▶ _ASSIGNMENT_: Check each line of the data below for the word "buscadores", then extract the ones that have it.
************
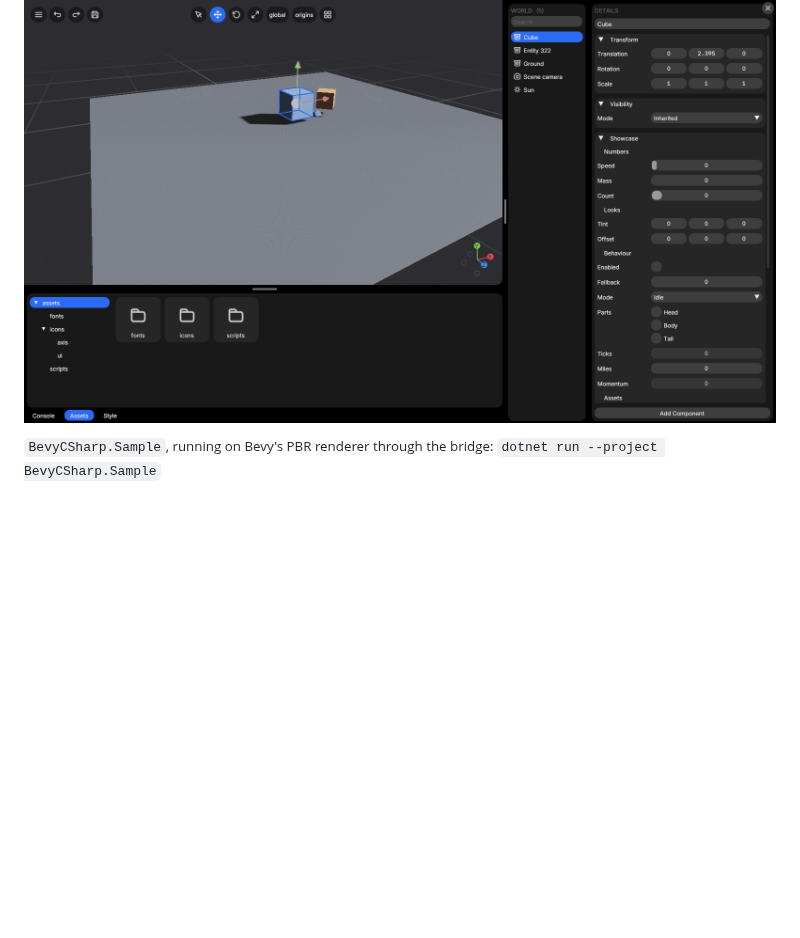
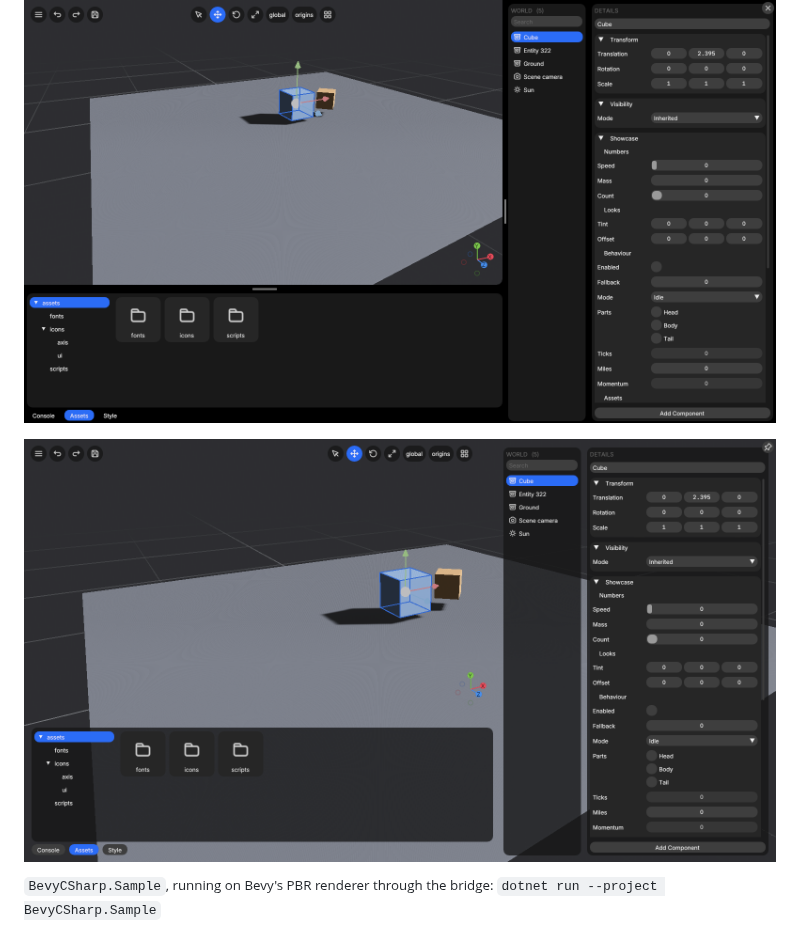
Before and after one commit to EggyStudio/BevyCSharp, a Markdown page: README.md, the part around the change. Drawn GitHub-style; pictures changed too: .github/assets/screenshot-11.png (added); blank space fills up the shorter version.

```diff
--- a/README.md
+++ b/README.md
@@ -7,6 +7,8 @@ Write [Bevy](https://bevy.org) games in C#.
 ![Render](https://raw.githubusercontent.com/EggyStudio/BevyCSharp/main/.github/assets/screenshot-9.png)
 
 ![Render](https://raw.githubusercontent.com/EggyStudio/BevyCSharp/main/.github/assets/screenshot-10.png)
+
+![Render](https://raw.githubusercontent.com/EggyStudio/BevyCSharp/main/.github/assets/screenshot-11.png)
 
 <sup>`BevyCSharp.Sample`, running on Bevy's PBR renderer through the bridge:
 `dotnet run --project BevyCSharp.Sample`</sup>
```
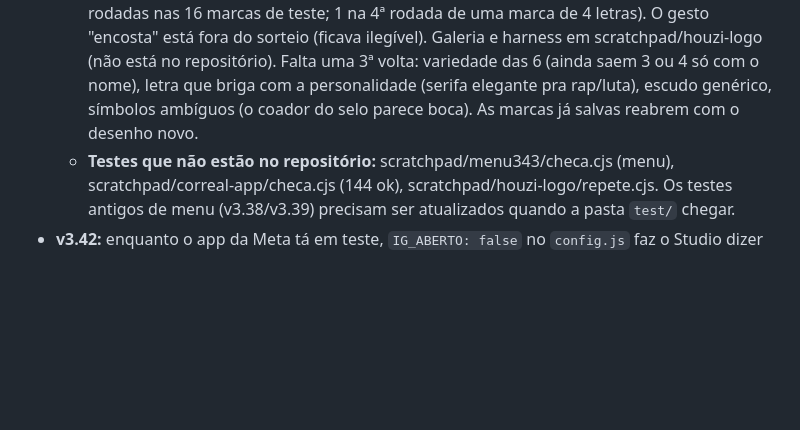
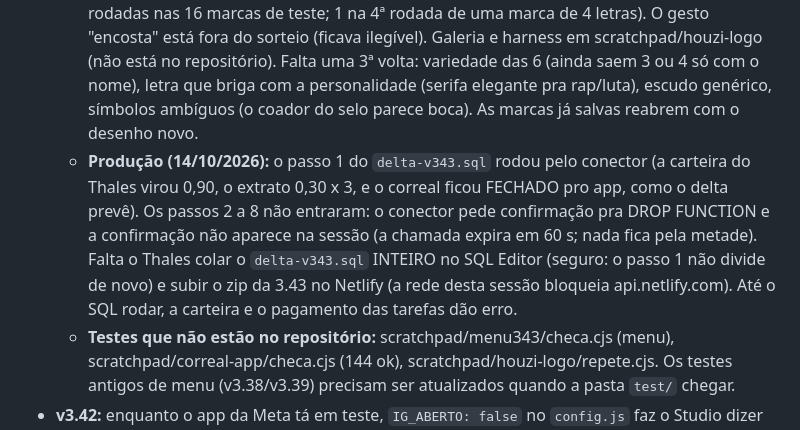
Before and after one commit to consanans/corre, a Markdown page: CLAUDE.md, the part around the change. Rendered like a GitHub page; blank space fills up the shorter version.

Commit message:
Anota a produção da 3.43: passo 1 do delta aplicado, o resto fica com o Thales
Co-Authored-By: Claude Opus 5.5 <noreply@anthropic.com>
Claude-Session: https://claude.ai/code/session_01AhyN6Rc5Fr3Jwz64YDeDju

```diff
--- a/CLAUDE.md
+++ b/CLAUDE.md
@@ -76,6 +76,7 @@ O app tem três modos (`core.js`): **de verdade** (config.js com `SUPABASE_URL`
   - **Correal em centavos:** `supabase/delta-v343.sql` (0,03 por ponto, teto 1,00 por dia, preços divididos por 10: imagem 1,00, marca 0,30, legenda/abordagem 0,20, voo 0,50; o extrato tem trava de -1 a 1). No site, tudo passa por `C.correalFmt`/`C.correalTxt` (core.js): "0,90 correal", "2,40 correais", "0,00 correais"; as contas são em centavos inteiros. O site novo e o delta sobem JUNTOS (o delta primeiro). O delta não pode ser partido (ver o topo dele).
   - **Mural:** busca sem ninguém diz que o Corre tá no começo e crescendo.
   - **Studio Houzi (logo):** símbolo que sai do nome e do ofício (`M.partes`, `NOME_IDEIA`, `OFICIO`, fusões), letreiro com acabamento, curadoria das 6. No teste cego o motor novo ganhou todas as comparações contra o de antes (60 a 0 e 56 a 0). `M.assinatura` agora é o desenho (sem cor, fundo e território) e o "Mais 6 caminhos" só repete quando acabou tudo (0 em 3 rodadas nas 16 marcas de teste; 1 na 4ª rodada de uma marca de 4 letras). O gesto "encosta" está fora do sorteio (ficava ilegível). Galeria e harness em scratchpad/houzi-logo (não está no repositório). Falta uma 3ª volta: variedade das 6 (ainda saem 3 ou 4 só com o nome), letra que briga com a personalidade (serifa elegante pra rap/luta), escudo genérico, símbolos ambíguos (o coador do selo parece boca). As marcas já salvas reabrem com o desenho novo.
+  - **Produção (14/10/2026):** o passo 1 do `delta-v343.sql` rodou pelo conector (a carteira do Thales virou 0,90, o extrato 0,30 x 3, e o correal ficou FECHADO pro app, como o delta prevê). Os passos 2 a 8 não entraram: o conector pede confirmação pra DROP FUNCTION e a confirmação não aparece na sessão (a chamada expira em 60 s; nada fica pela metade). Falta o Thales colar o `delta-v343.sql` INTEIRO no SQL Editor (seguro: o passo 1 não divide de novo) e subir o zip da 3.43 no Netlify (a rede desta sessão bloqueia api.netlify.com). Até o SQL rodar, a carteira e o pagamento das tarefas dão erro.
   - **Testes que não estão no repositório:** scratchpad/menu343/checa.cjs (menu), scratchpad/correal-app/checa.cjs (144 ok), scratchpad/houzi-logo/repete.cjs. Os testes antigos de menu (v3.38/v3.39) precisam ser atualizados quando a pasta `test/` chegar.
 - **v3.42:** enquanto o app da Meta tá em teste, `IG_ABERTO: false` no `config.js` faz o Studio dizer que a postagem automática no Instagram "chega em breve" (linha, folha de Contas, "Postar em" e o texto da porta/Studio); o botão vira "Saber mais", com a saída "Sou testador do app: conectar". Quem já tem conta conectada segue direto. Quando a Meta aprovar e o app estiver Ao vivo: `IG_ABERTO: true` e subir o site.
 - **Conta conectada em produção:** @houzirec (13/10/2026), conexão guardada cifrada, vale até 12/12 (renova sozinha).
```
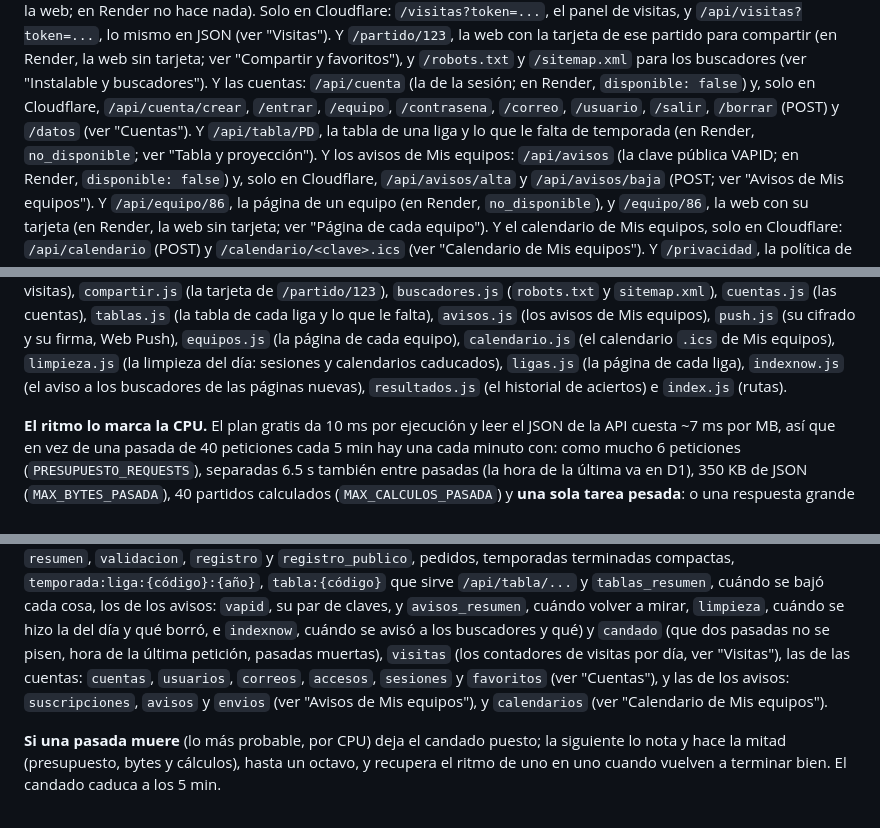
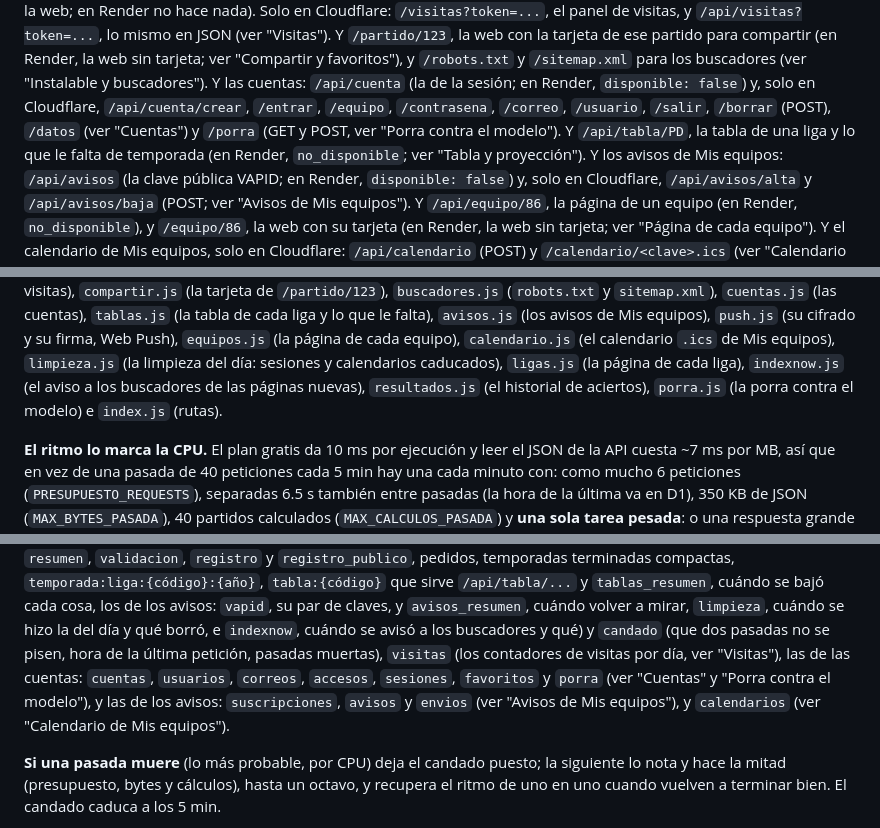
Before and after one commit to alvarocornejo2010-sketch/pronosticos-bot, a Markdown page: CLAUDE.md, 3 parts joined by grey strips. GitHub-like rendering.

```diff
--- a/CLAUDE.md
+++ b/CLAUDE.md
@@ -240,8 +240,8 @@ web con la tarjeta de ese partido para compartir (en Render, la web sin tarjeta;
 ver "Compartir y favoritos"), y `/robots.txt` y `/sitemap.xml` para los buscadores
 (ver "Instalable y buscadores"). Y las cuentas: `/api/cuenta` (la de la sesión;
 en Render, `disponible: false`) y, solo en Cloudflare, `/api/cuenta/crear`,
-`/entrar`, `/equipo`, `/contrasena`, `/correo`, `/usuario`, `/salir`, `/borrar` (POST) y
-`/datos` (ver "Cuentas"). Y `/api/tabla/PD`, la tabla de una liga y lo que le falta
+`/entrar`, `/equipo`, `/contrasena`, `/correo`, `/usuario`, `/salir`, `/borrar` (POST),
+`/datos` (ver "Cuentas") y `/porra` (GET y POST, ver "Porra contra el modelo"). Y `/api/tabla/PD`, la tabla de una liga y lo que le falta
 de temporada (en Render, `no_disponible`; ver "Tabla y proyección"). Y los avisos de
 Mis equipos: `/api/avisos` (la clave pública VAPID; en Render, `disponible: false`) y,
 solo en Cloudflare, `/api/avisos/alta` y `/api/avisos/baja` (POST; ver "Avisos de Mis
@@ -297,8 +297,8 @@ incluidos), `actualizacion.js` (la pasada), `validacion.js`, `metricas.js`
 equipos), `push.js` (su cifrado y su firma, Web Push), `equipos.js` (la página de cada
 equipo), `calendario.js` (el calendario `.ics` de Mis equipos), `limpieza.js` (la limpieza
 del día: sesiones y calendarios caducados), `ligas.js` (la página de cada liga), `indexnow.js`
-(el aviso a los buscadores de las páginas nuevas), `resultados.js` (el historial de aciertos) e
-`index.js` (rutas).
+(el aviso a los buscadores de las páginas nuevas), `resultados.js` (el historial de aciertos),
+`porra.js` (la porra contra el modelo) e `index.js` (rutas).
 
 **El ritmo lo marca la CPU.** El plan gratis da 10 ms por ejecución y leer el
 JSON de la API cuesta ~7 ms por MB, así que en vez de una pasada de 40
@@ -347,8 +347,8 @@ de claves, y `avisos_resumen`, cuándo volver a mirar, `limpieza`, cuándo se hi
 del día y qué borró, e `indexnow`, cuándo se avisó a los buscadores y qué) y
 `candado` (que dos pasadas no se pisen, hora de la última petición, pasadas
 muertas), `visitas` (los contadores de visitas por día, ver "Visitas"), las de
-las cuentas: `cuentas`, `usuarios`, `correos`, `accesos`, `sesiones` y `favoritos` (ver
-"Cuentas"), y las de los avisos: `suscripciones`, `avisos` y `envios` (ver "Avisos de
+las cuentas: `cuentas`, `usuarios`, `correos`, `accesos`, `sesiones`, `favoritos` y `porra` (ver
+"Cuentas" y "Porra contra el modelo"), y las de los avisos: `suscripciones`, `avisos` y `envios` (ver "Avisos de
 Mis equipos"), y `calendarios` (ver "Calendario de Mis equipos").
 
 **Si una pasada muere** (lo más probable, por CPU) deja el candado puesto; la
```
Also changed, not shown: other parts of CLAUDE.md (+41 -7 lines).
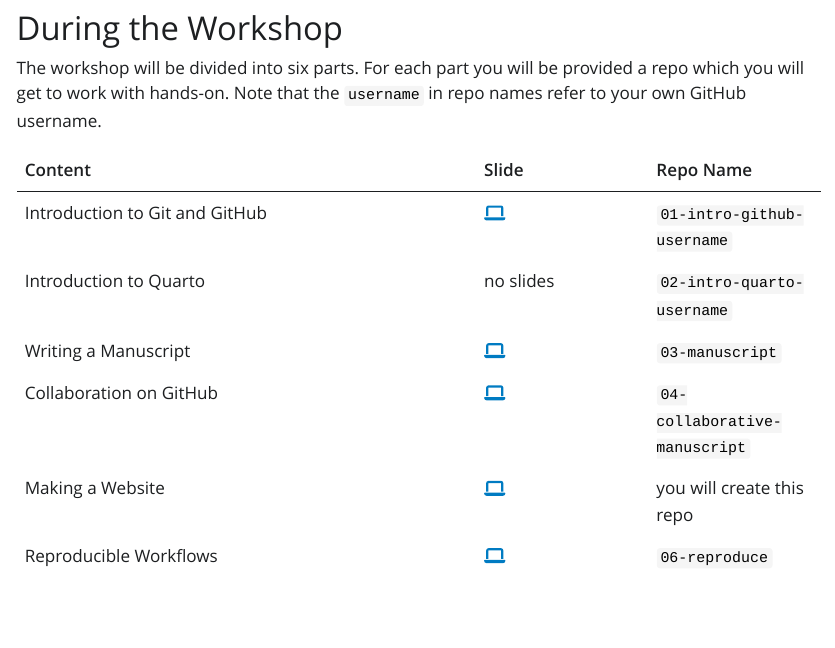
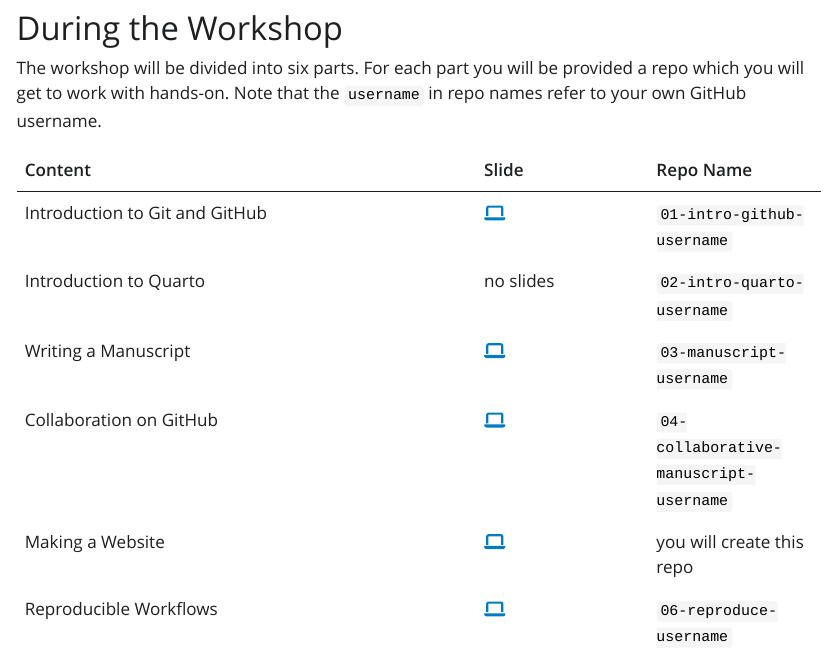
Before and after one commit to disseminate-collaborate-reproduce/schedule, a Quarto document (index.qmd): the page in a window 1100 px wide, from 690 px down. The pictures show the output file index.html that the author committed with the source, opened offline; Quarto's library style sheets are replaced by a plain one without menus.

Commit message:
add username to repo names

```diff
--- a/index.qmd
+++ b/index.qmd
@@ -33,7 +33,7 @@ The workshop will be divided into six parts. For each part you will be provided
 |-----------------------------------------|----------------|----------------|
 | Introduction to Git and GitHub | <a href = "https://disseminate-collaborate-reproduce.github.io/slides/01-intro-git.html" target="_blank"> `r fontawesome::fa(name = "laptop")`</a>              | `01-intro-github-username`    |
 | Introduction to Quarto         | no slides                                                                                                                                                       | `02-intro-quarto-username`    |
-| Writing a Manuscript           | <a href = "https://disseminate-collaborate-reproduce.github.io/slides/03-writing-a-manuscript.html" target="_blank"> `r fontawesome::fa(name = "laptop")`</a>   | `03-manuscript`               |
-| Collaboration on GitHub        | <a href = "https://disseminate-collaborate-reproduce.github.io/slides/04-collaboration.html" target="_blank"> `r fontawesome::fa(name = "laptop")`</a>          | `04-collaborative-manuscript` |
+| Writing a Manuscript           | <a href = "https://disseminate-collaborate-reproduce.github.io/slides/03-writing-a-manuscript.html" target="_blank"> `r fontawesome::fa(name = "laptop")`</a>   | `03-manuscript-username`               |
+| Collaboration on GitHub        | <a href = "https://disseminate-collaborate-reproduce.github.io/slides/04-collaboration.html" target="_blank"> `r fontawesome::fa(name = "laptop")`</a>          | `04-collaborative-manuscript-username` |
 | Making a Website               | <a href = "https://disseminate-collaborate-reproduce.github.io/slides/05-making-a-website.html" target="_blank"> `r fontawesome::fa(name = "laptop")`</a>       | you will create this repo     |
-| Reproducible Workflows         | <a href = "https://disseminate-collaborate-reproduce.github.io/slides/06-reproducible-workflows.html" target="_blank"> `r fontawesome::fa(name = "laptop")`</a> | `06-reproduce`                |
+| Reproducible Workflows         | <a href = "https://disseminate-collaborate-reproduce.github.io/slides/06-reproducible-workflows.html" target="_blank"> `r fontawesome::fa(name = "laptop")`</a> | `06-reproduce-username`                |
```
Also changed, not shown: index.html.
************
▶ _FINAL ANSWER_:
 ver "Compartir y favoritos"), y `/robots.txt` y `/sitemap.xml` para los buscadores
 (ver "Instalable y buscadores"). Y las cuentas: `/api/cuenta` (la de la sesión;
-(el aviso a los buscadores de las páginas nuevas), `resultados.js` (el historial de aciertos) e
+(el aviso a los buscadores de las páginas nuevas), `resultados.js` (el historial de aciertos),
 del día y qué borró, e `indexnow`, cuándo se avisó a los buscadores y qué) y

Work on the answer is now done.